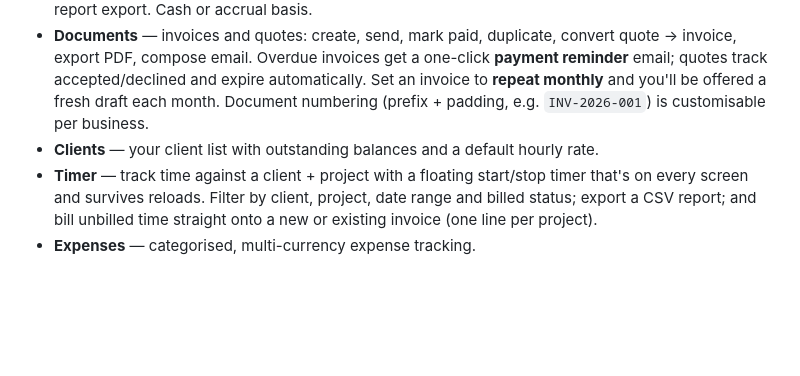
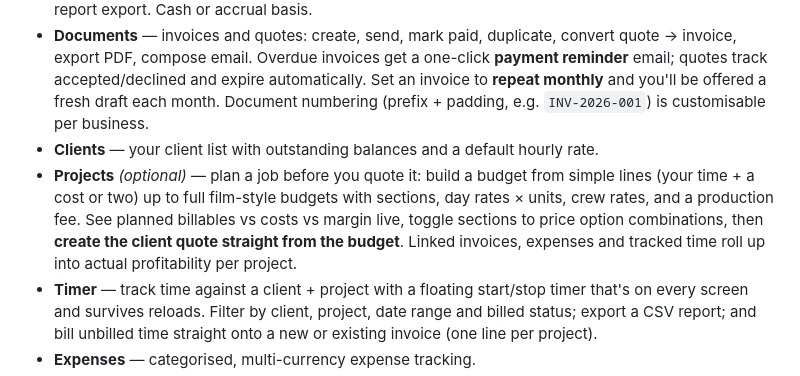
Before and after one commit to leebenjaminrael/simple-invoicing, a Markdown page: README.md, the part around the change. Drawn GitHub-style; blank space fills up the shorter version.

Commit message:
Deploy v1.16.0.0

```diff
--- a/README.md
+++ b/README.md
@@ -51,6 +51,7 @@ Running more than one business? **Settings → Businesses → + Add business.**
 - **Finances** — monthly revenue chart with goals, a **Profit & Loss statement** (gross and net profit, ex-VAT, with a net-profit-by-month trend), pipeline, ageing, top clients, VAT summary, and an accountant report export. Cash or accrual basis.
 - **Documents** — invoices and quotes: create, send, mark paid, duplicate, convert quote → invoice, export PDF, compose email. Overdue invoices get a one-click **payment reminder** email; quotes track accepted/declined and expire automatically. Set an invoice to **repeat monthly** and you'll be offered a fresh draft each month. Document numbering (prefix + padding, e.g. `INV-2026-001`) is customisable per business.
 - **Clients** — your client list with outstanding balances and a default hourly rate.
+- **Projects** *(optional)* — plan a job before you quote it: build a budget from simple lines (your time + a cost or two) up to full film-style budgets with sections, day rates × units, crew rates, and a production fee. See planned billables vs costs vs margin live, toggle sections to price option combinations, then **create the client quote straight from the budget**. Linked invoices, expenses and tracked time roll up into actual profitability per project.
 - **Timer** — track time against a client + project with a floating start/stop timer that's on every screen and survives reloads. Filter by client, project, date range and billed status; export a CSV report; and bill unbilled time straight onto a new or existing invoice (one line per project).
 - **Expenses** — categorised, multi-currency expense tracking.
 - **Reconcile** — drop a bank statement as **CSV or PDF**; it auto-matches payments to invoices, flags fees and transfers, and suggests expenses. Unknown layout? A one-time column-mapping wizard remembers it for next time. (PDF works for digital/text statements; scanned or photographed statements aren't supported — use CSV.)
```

++++++++++

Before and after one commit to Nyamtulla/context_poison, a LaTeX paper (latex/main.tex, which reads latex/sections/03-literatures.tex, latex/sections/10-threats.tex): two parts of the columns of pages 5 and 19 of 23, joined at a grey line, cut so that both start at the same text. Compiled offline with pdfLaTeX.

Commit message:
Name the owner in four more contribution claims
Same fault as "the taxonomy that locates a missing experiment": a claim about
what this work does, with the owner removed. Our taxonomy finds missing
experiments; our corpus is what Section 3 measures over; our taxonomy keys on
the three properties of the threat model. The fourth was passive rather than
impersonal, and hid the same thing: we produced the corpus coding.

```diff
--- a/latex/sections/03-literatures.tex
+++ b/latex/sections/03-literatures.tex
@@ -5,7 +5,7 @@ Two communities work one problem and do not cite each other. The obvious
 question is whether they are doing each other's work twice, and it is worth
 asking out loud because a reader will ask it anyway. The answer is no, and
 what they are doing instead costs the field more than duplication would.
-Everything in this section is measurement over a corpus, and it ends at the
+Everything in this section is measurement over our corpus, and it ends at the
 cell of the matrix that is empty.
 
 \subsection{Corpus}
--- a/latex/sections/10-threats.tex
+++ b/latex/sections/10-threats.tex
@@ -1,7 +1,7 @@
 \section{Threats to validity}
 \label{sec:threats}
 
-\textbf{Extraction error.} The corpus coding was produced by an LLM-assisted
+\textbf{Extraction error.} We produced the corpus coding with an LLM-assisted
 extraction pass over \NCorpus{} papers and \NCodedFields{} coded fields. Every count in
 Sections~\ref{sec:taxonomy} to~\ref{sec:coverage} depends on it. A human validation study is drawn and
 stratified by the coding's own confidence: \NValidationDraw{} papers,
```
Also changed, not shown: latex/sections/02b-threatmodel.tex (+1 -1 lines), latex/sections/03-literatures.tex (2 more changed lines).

++++++++++

Task instructions: Show every line from the listing that contains "doing".

Response to the exercise:
 question is whether they are doing each other's work twice, and it is worth
 what they are doing instead costs the field more than duplication would.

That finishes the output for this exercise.